Dataset>
----------
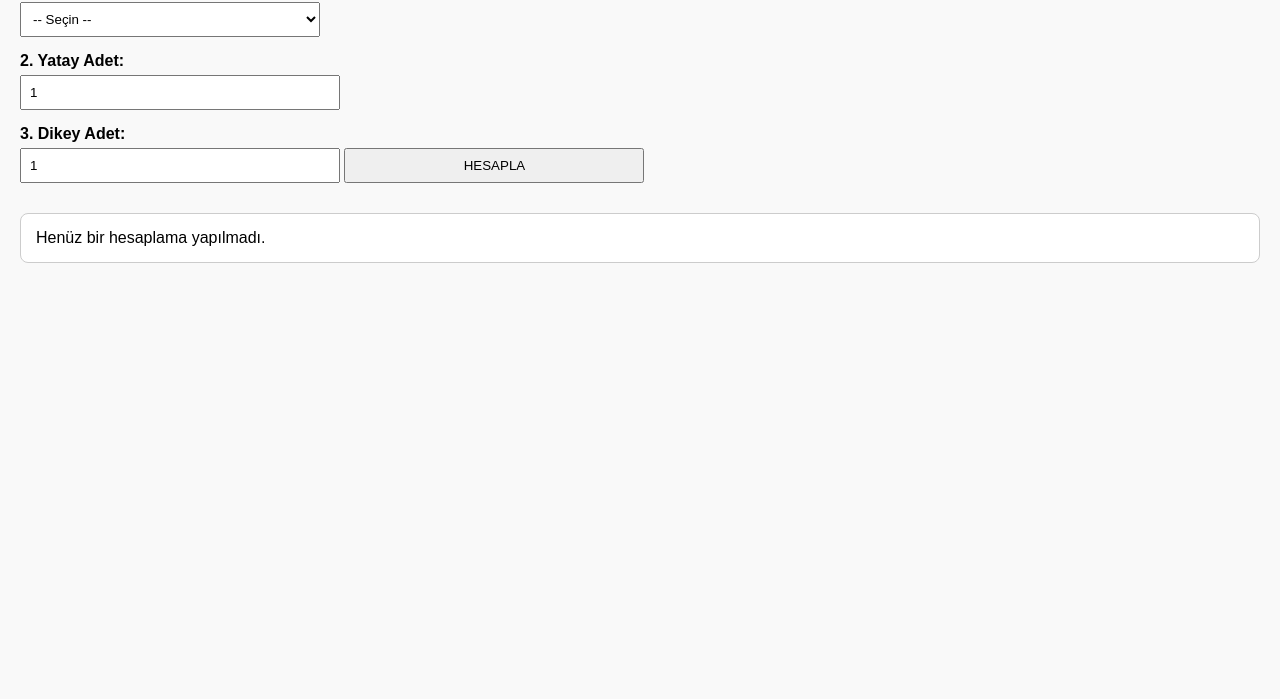
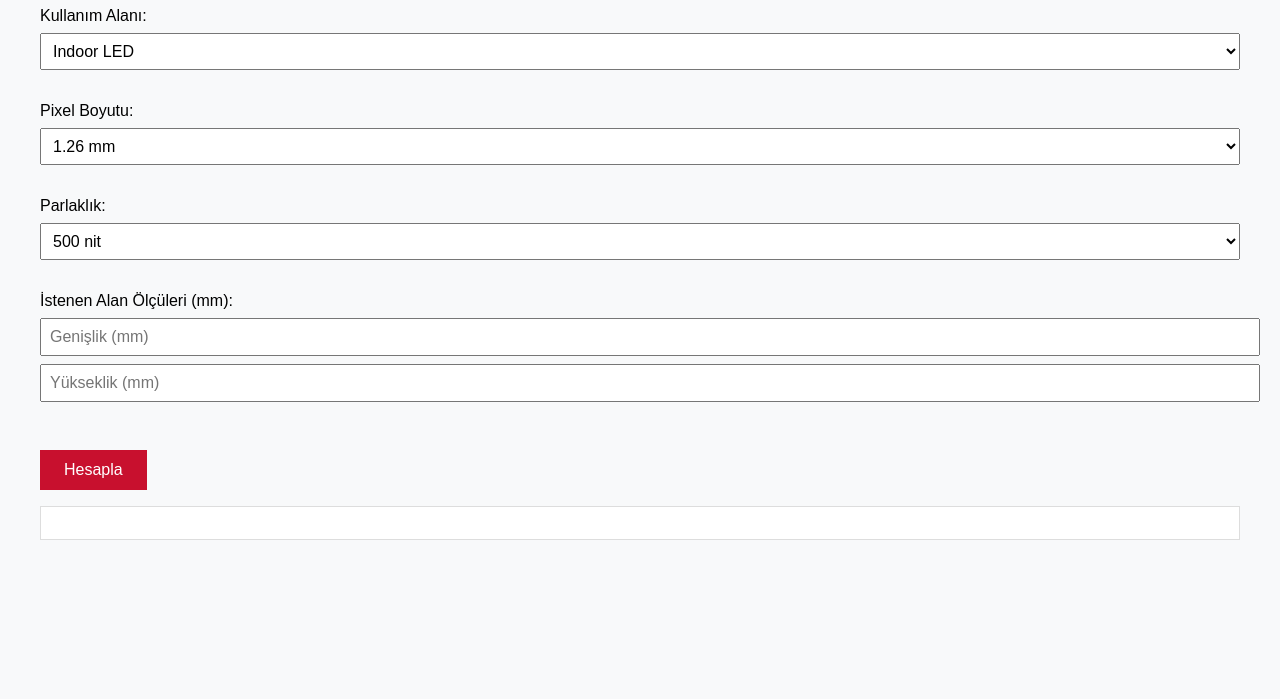
Before and after one commit to elftmr/arcelik-configurator, a plain HTML site: page index.html in a window 1280 px wide. Shown: the part 101-800 px from the top of the page. Drawn offline with Linux system fonts and the light colour scheme.

Commit message:
Update index.html

```diff
--- a/index.html
+++ b/index.html
@@ -1,95 +1,109 @@
-
 <!DOCTYPE html>
-<html lang="tr">
+<html lang="en">
 <head>
   <meta charset="UTF-8" />
-  <title>Arçelik Ekran Konfigüratörü</title>
   <meta name="viewport" content="width=device-width, initial-scale=1.0" />
+  <title>Arçelik LED Konfigüratör</title>
   <style>
-    body { font-family: Arial, sans-serif; margin: 20px; background: #f9f9f9; }
-    h1 { color: #e30613; }
-    label { display: block; margin-top: 15px; font-weight: bold; }
-    select, input[type=number], button {
-      padding: 8px;
-      width: 300px;
-      margin-top: 5px;
+    body { font-family: sans-serif; padding: 2rem; background: #f8f9fa; }
+    h2 { color: #c8102e; }
+    .step { margin-bottom: 2rem; }
+    select, input[type="number"] {
+      padding: 0.5rem;
+      font-size: 1rem;
+      margin-top: 0.5rem;
+      width: 100%;
     }
-    .results { margin-top: 30px; padding: 15px; background: #fff; border-radius: 8px; border: 1px solid #ccc; }
-    .pdf-link { margin-top: 10px; display: inline-block; }
+    .result {
+      background: white;
+      border: 1px solid #ddd;
+      padding: 1rem;
+      margin-top: 1rem;
+    }
+    button {
+      background: #c8102e;
+      color: white;
+      padding: 0.7rem 1.5rem;
+      border: none;
+      font-size: 1rem;
+      margin-top: 1rem;
+      cursor: pointer;
+    }
   </style>
 </head>
 <body>
-  <h1>Arçelik Ekran Konfigüratörü</h1>
+  <h2>Arçelik LED Konfigüratör</h2>
 
-  <label for="model">1. Ekran Modeli Seçin:</label>
-  <select id="model">
-    <option value="">-- Seçin --</option>
-    <option value="IE025A">IE025A</option>
-    <option value="IC025D">IC025D (4K)</option>
-  </select>
-
-  <label for="qtyH">2. Yatay Adet:</label>
-  <input type="number" id="qtyH" min="1" value="1" />
-
-  <label for="qtyV">3. Dikey Adet:</label>
-  <input type="number" id="qtyV" min="1" value="1" />
-
-  <button onclick="calculate()">HESAPLA</button>
-
-  <div class="results" id="output">
-    Henüz bir hesaplama yapılmadı.
+  <div class="step">
+    <label for="usageArea">Kullanım Alanı:</label>
+    <select id="usageArea">
+      <option>Indoor LED</option>
+      <option>Outdoor LED</option>
+      <option>Video Wall</option>
+    </select>
   </div>
 
-<script>
-const screens = {
-  IE025A: {
-    width: 960, height: 540, resX: 192, resY: 108, pdf: "https://example.com/ie025a.pdf"
-  },
-  IC025D: {
-    width: 640, height: 900, resX: 256, resY: 144, pdf: "https://example.com/ic025d.pdf"
-  }
-};
+  <div class="step">
+    <label for="pixelPitch">Pixel Boyutu:</label>
+    <select id="pixelPitch">
+      <option>1.26 mm</option>
+      <option>1.56 mm</option>
+      <option>1.68 mm</option>
+    </select>
+  </div>
 
-const controllers = [
-  { model: "Novastar C1", maxX: 3840, maxY: 2160, pdf: "https://example.com/c1.pdf", price: 10000 },
-  { model: "VX1000", maxX: 7680, maxY: 4320, pdf: "https://example.com/vx1000.pdf", price: 25000 },
-  { model: "Z6", maxX: 1920, maxY: 1080, pdf: "https://example.com/z6.pdf", price: 7000 }
-];
+  <div class="step">
+    <label for="brightness">Parlaklık:</label>
+    <select id="brightness">
+      <option>500 nit</option>
+      <option>600 nit</option>
+      <option>1000 nit</option>
+      <option>1800 nit</option>
+    </select>
+  </div>
 
-function calculate() {
-  const model = document.getElementById("model").value;
-  const qtyH = parseInt(document.getElementById("qtyH").value);
-  const qtyV = parseInt(document.getElementById("qtyV").value);
-  const screen = screens[model];
+  <div class="step">
+    <label>İstenen Alan Ölçüleri (mm):</label>
+    <input type="number" id="wallWidth" placeholder="Genişlik (mm)" />
+    <input type="number" id="wallHeight" placeholder="Yükseklik (mm)" />
+  </div>
 
-  if (!model || !qtyH || !qtyV) {
-    document.getElementById("output").innerHTML = "<p>Lütfen tüm alanları doldurun.</p>";
-    return;
-  }
+  <button onclick="calculateFit()">Hesapla</button>
 
-  const totalW = qtyH * screen.width;
-  const totalH = qtyV * screen.height;
-  const totalResX = qtyH * screen.resX;
-  const totalResY = qtyV * screen.resY;
+  <div class="result" id="resultBox"></div>
 
-  const matchedControllers = controllers.filter(c => c.maxX >= totalResX && c.maxY >= totalResY);
+  <script>
+    const productDB = [
+      { model: "MP012F", pitch: "1.26 mm", brightness: "1000 nit", width: 806.4, height: 453.6 },
+      { model: "MM015F", pitch: "1.56 mm", brightness: "600 nit", width: 600, height: 337.5 },
+      { model: "MP016F", pitch: "1.68 mm", brightness: "1200 nit", width: 806.4, height: 453.6 },
+      { model: "MMF 136''", pitch: "1.56 mm", brightness: "500 nit", width: 3008.7, height: 1695.8 }
+    ];
 
-  let html = `<h3>Toplam Boyut: ${totalW}mm x ${totalH}mm</h3>`;
-  html += `<p>Toplam Çözünürlük: ${totalResX} x ${totalResY} px</p>`;
-  html += `<p><strong>Seçilen Ekran PDF:</strong> <a class="pdf-link" href="${screen.pdf}" target="_blank">PDF Aç</a></p>`;
+    function calculateFit() {
+      const pitch = document.getElementById("pixelPitch").value;
+      const brightness = document.getElementById("brightness").value;
+      const w = parseFloat(document.getElementById("wallWidth").value);
+      const h = parseFloat(document.getElementById("wallHeight").value);
 
-  if (matchedControllers.length > 0) {
-    html += "<h3>Uygun Controller'lar:</h3><ul>";
-    matchedControllers.forEach(c => {
-      html += `<li>${c.model} — Max: ${c.maxX}x${c.maxY} — <strong>₺${c.price}</strong> — <a href="${c.pdf}" target="_blank">PDF</a></li>`;
-    });
-    html += "</ul>";
-  } else {
-    html += "<p style='color: red;'>Uygun controller bulunamadı!</p>";
-  }
+      const filtered = productDB.filter(p => p.pitch === pitch && p.brightness.includes(brightness));
+      let html = "<h3>Uygun Modeller:</h3>";
 
-  document.getElementById("output").innerHTML = html;
-}
-</script>
+      if (filtered.length === 0) {
+        html += "<p>Uygun model bulunamadı.</p>";
+      } else {
+        html += "<ul>";
+        filtered.forEach(p => {
+          const horiz = Math.floor(w / p.width);
+          const vert = Math.floor(h / p.height);
+          const total = horiz * vert;
+          html += `<li>${p.model} (${horiz}x${vert} = ${total} panel)</li>`;
+        });
+        html += "</ul>";
+      }
+
+      document.getElementById("resultBox").innerHTML = html;
+    }
+  </script>
 </body>
 </html>
```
----------
Work instruction> Output each record verbatim, but skip anything that is a picture.

Response below>
Before and after one commit to elftmr/arcelik-configurator, a plain HTML site: page index.html in a window 1280 px wide. Shown: the part 101-800 px from the top of the page. Drawn offline with Linux system fonts and the light colour scheme.

Commit message:
Update index.html

```diff
--- a/index.html
+++ b/index.html
@@ -1,95 +1,109 @@
-
 <!DOCTYPE html>
-<html lang="tr">
+<html lang="en">
 <head>
   <meta charset="UTF-8" />
-  <title>Arçelik Ekran Konfigüratörü</title>
   <meta name="viewport" content="width=device-width, initial-scale=1.0" />
+  <title>Arçelik LED Konfigüratör</title>
   <style>
-    body { font-family: Arial, sans-serif; margin: 20px; background: #f9f9f9; }
-    h1 { color: #e30613; }
-    label { display: block; margin-top: 15px; font-weight: bold; }
-    select, input[type=number], button {
-      padding: 8px;
-      width: 300px;
-      margin-top: 5px;
+    body { font-family: sans-serif; padding: 2rem; background: #f8f9fa; }
+    h2 { color: #c8102e; }
+    .step { margin-bottom: 2rem; }
+    select, input[type="number"] {
+      padding: 0.5rem;
+      font-size: 1rem;
+      margin-top: 0.5rem;
+      width: 100%;
     }
-    .results { margin-top: 30px; padding: 15px; background: #fff; border-radius: 8px; border: 1px solid #ccc; }
-    .pdf-link { margin-top: 10px; display: inline-block; }
+    .result {
+      background: white;
+      border: 1px solid #ddd;
+      padding: 1rem;
+      margin-top: 1rem;
+    }
+    button {
+      background: #c8102e;
+      color: white;
+      padding: 0.7rem 1.5rem;
+      border: none;
+      font-size: 1rem;
+      margin-top: 1rem;
+      cursor: pointer;
+    }
   </style>
 </head>
 <body>
-  <h1>Arçelik Ekran Konfigüratörü</h1>
+  <h2>Arçelik LED Konfigüratör</h2>
 
-  <label for="model">1. Ekran Modeli Seçin:</label>
-  <select id="model">
-    <option value="">-- Seçin --</option>
-    <option value="IE025A">IE025A</option>
-    <option value="IC025D">IC025D (4K)</option>
-  </select>
-
-  <label for="qtyH">2. Yatay Adet:</label>
-  <input type="number" id="qtyH" min="1" value="1" />
-
-  <label for="qtyV">3. Dikey Adet:</label>
-  <input type="number" id="qtyV" min="1" value="1" />
-
-  <button onclick="calculate()">HESAPLA</button>
-
-  <div class="results" id="output">
-    Henüz bir hesaplama yapılmadı.
+  <div class="step">
+    <label for="usageArea">Kullanım Alanı:</label>
+    <select id="usageArea">
+      <option>Indoor LED</option>
+      <option>Outdoor LED</option>
+      <option>Video Wall</option>
+    </select>
   </div>
 
-<script>
-const screens = {
-  IE025A: {
-    width: 960, height: 540, resX: 192, resY: 108, pdf: "https://example.com/ie025a.pdf"
-  },
-  IC025D: {
-    width: 640, height: 900, resX: 256, resY: 144, pdf: "https://example.com/ic025d.pdf"
-  }
-};
+  <div class="step">
+    <label for="pixelPitch">Pixel Boyutu:</label>
+    <select id="pixelPitch">
+      <option>1.26 mm</option>
+      <option>1.56 mm</option>
+      <option>1.68 mm</option>
+    </select>
+  </div>
 
-const controllers = [
-  { model: "Novastar C1", maxX: 3840, maxY: 2160, pdf: "https://example.com/c1.pdf", price: 10000 },
-  { model: "VX1000", maxX: 7680, maxY: 4320, pdf: "https://example.com/vx1000.pdf", price: 25000 },
-  { model: "Z6", maxX: 1920, maxY: 1080, pdf: "https://example.com/z6.pdf", price: 7000 }
-];
+  <div class="step">
+    <label for="brightness">Parlaklık:</label>
+    <select id="brightness">
+      <option>500 nit</option>
+      <option>600 nit</option>
+      <option>1000 nit</option>
+      <option>1800 nit</option>
+    </select>
+  </div>
 
-function calculate() {
-  const model = document.getElementById("model").value;
-  const qtyH = parseInt(document.getElementById("qtyH").value);
-  const qtyV = parseInt(document.getElementById("qtyV").value);
-  const screen = screens[model];
+  <div class="step">
+    <label>İstenen Alan Ölçüleri (mm):</label>
+    <input type="number" id="wallWidth" placeholder="Genişlik (mm)" />
+    <input type="number" id="wallHeight" placeholder="Yükseklik (mm)" />
+  </div>
 
-  if (!model || !qtyH || !qtyV) {
-    document.getElementById("output").innerHTML = "<p>Lütfen tüm alanları doldurun.</p>";
-    return;
-  }
+  <button onclick="calculateFit()">Hesapla</button>
 
-  const totalW = qtyH * screen.width;
-  const totalH = qtyV * screen.height;
-  const totalResX = qtyH * screen.resX;
-  const totalResY = qtyV * screen.resY;
+  <div class="result" id="resultBox"></div>
 
-  const matchedControllers = controllers.filter(c => c.maxX >= totalResX && c.maxY >= totalResY);
+  <script>
+    const productDB = [
+      { model: "MP012F", pitch: "1.26 mm", brightness: "1000 nit", width: 806.4, height: 453.6 },
+      { model: "MM015F", pitch: "1.56 mm", brightness: "600 nit", width: 600, height: 337.5 },
+      { model: "MP016F", pitch: "1.68 mm", brightness: "1200 nit", width: 806.4, height: 453.6 },
+      { model: "MMF 136''", pitch: "1.56 mm", brightness: "500 nit", width: 3008.7, height: 1695.8 }
+    ];
 
-  let html = `<h3>Toplam Boyut: ${totalW}mm x ${totalH}mm</h3>`;
-  html += `<p>Toplam Çözünürlük: ${totalResX} x ${totalResY} px</p>`;
-  html += `<p><strong>Seçilen Ekran PDF:</strong> <a class="pdf-link" href="${screen.pdf}" target="_blank">PDF Aç</a></p>`;
+    function calculateFit() {
+      const pitch = document.getElementById("pixelPitch").value;
+      const brightness = document.getElementById("brightness").value;
+      const w = parseFloat(document.getElementById("wallWidth").value);
+      const h = parseFloat(document.getElementById("wallHeight").value);
 
-  if (matchedControllers.length > 0) {
-    html += "<h3>Uygun Controller'lar:</h3><ul>";
-    matchedControllers.forEach(c => {
-      html += `<li>${c.model} — Max: ${c.maxX}x${c.maxY} — <strong>₺${c.price}</strong> — <a href="${c.pdf}" target="_blank">PDF</a></li>`;
-    });
-    html += "</ul>";
-  } else {
-    html += "<p style='color: red;'>Uygun controller bulunamadı!</p>";
-  }
+      const filtered = productDB.filter(p => p.pitch === pitch && p.brightness.includes(brightness));
+      let html = "<h3>Uygun Modeller:</h3>";
 
-  document.getElementById("output").innerHTML = html;
-}
-</script>
+      if (filtered.length === 0) {
+        html += "<p>Uygun model bulunamadı.</p>";
+      } else {
+        html += "<ul>";
+        filtered.forEach(p => {
+          const horiz = Math.floor(w / p.width);
+          const vert = Math.floor(h / p.height);
+          const total = horiz * vert;
+          html += `<li>${p.model} (${horiz}x${vert} = ${total} panel)</li>`;
+        });
+        html += "</ul>";
+      }
+
+      document.getElementById("resultBox").innerHTML = html;
+    }
+  </script>
 </body>
 </html>
```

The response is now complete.